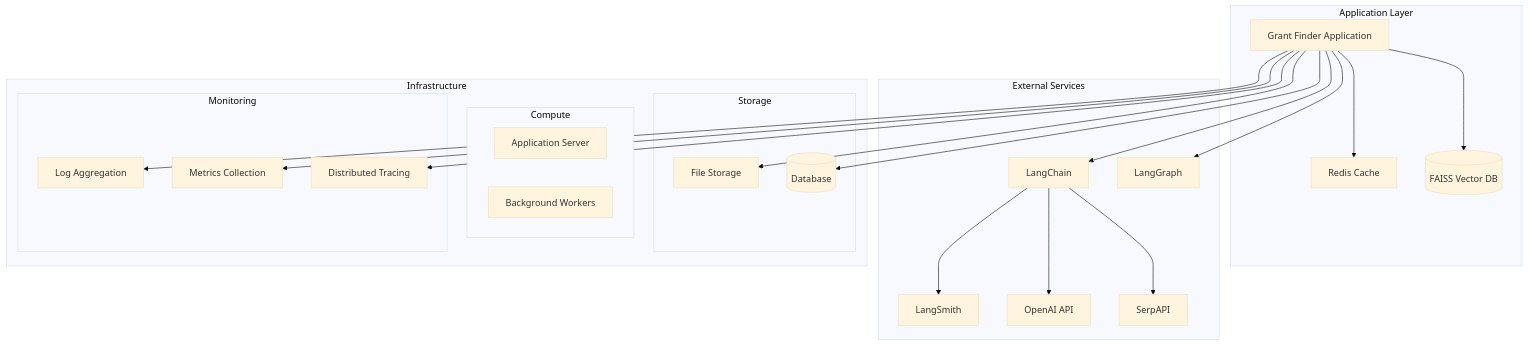
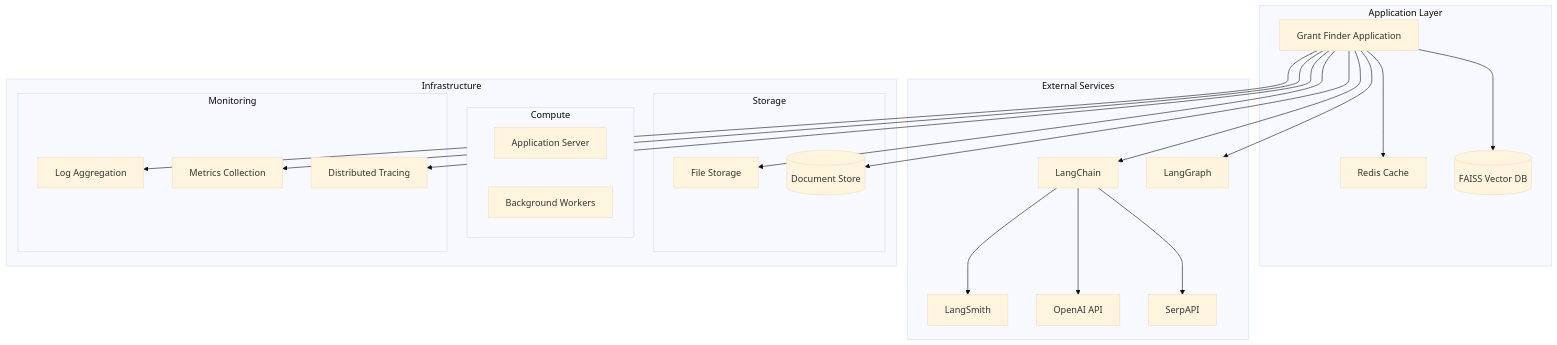
The diagram in README.md (eswears/Dynamo_LangGraph_Grant_Finder), drawn with Mermaid (base theme) before and after one commit. The commit also changed other lines of this file and 14 other files, not shown here.

````diff
--- a/README.md
+++ b/README.md
@@ -68,49 +18,49 @@
 ```mermaid
 graph TD
     subgraph "Application Layer"
         APP[Grant Finder Application]
         CACHE[Redis Cache]
         VDB[(FAISS Vector DB)]
     end
 
     subgraph "External Services"
         LC[LangChain]
         LG[LangGraph]
         LS[LangSmith]
         OAPI[OpenAI API]
         SAPI[SerpAPI]
     end
 
     subgraph "Infrastructure"
         subgraph "Compute"
             APP_SERVER[Application Server]
             WORKER[Background Workers]
         end
         
         subgraph "Storage"
             FS[File Storage]
-            DB[(Database)]
+            DB[(Document Store)]
         end
         
         subgraph "Monitoring"
             LOGS[Log Aggregation]
             METRICS[Metrics Collection]
             TRACES[Distributed Tracing]
         end
     end
 
     APP --> LC
     APP --> LG
     LC --> OAPI
     LC --> SAPI
     LC --> LS
     
     APP --> CACHE
     APP --> VDB
     APP --> FS
     APP --> DB
     
     APP --> LOGS
     APP --> METRICS
     APP --> TRACES
 ```
````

REQUIRED ACTION:
Could you please report how many lines of the listing above hold the word "subgraph"? Only the number is needed.

FINAL ANSWER:
6